Jancsó explores systems of torture in his political drama, The Round-Up (1966)
"The regime is pitiless. It seeks the outlaws and highwaymen everywhere. They are the last vestige of active resistance. They are criminals in the eyes of officials, they are freedom fighters in folk songs."
These words, which play over a gallery of illustrations - sheathed blades, cocked revolvers, cannons and gallows - at the beginning of Miklós Jancsó The Round-Up, provide the sharpest and most explicitly stated insight into the filmmaker's thematic focus. His films (especially 1968's The Red And The White and 1972's Red Psalm) portray constant shifts in power between opposing political factions, with the camera lucidly moving across both sides of the conflict. His war-torn landscapes are formidable, dwarfing those who roam them, and they often bear witness to acts of cold, random violence. His protagonists are vagabond types, fighting for a cause, but it's unusual that they will succeed against the bureaucratic forces. An alternative title for this film is The Hopeless Ones, and perhaps it too proves fitting as a label, for hope is not visible on the scorched political plains of Jancsó's Hungary.
Set in 1869, the film picks up at a Hungarian detention centre where prisoner Gajdar János (János Görbe) is coerced into aiding his captors identify Sándor Rózsa's remaining guerilla troops, who are holed up at the same location. What follows is a sort of satire, poking fun at the ridiculous nature of political torture, which results in as many lies as it endeavors to find answers to. The smart screenplay, once again authored by Gyula Hernádi, underlines the point that people will say anything when a rope is put around their neck, and therefore the validity of these methods is put under scrutiny. The genius of the screenplay, however, is that it makes this point without fastening it to 1869 which, as Jancsó points out in the accompanying notes, could double for 1956; viewers may even find a reading about the Iraq conflict within the peeling interiors of this prison camp. This is a drama of futility, and one which isn't afraid to take risks - Gajdar is murdered by a prison mob just after the halfway point, and the remainder of the film focuses on the search for his killer, in which authorities use the exact same means for which he was brought to death.

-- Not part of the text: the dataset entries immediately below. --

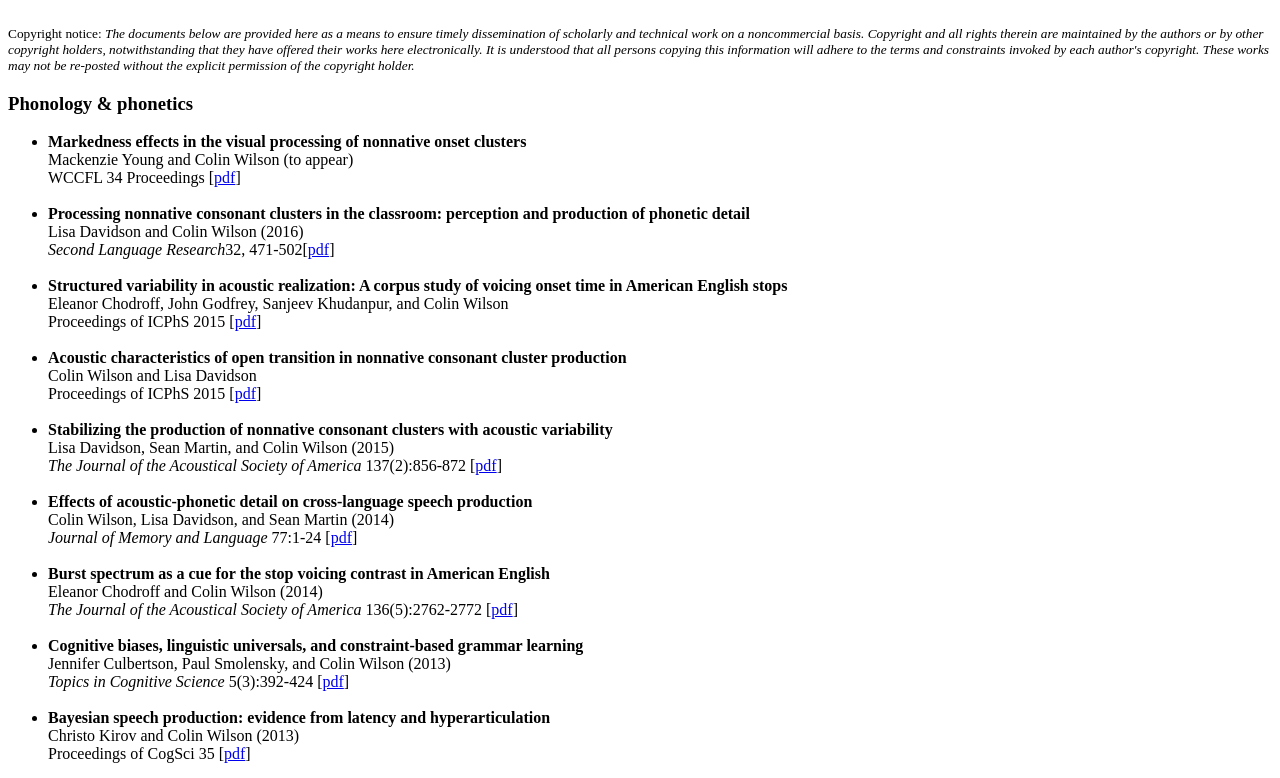
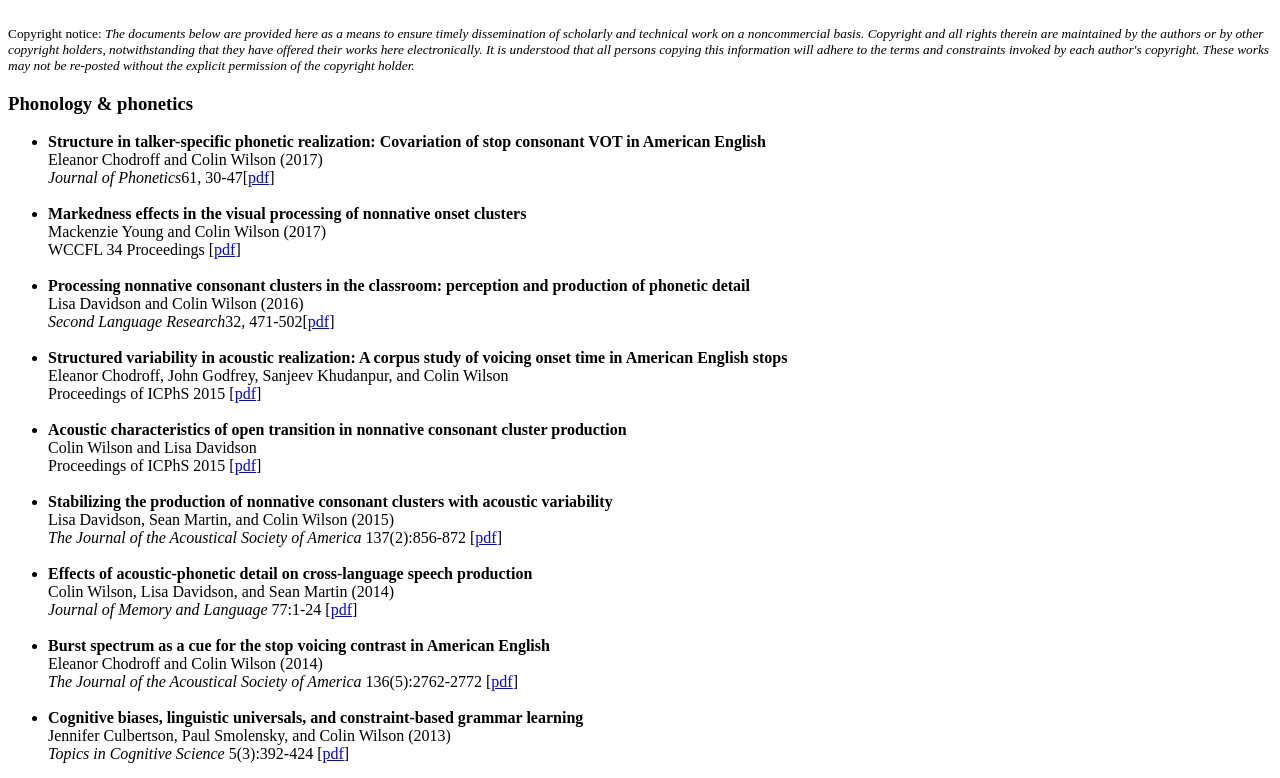
Before and after one commit to colincwilson/colincwilson.github.com, a plain HTML site: page papers.html in a window 1280 px wide. Shown: the top 778 px of the page. Drawn offline with Linux system fonts and the light colour scheme.

Commit message:
Updated papers

```diff
--- a/papers.html
+++ b/papers.html
@@ -16,8 +16,13 @@ Author: Colin Wilson
 <h3>Phonology &amp; phonetics</h3>
 
 <ul>
+<li> <b>Structure in talker-specific phonetic realization: Covariation of stop consonant VOT in American English</b></br>
+Eleanor Chodroff and Colin Wilson (2017)</br>
+<i>Journal of Phonetics</i>61, 30-47[<a href="papers/ChodroffWilsonCovariationVOT2017.pdf">pdf</a>]
+</li></br>
+
 <li> <b>Markedness effects in the visual processing of nonnative onset clusters</b></br>
-Mackenzie Young and Colin Wilson (to appear)</br>
+Mackenzie Young and Colin Wilson (2017)</br>
 WCCFL 34 Proceedings [<a href="papers/YoungWilsonMarkednessEffectsVisualProcessingNonnativeClusters_WCCFL_2016.pdf">pdf</a>]
 </li></br>
 
```
Also changed, not shown: 2 other files.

Finally, it's interesting to note The Round-Up for its influence on Once Upon A Time In The West. Jancsó and Leone shared an incredible command of the Cinemascope lens, filling the widescreen frame with images few directors could even imagine. It's also obvious, contrasting the two films, that they both preferred to shoot houses from the extreme right or left of the frame, with the camera peeking out from their corners to observe the wealth of the landscape. In her S&S notes (included with the release of My Way Home, 1965) Penelope Houston also draws comparison between Jancsó and Ichikawa Kon, director of The Burmese Harp (1958). It's remarkable at this point in his career that Jancsó could sit so comfortably in such lofty company. But studying his earliest masterpiece, it's also easy to see why.
Another flawless restoration job from Second Run, who really put a lot of care into their transfers. The accompanying booklet, authored by John Cunningham (Hungarian Cinema: From Coffee House To Multiplex, 2004), provides a mini biography and career overview for Jancsó, and also a deeper contextual examination of The Round-Up, considering especially its political relation to post-1956 Hungary. On the disc there's a 19-minute interview with Jancsó, who discusses the film with fondness and intelligence. It proves quite revealing, which is perhaps unsurprising when we consider that it was shot by his sons. A solid package.
The Round-Up is released as part of the Miklós Jancsó Collection, on shelves Monday November 21st.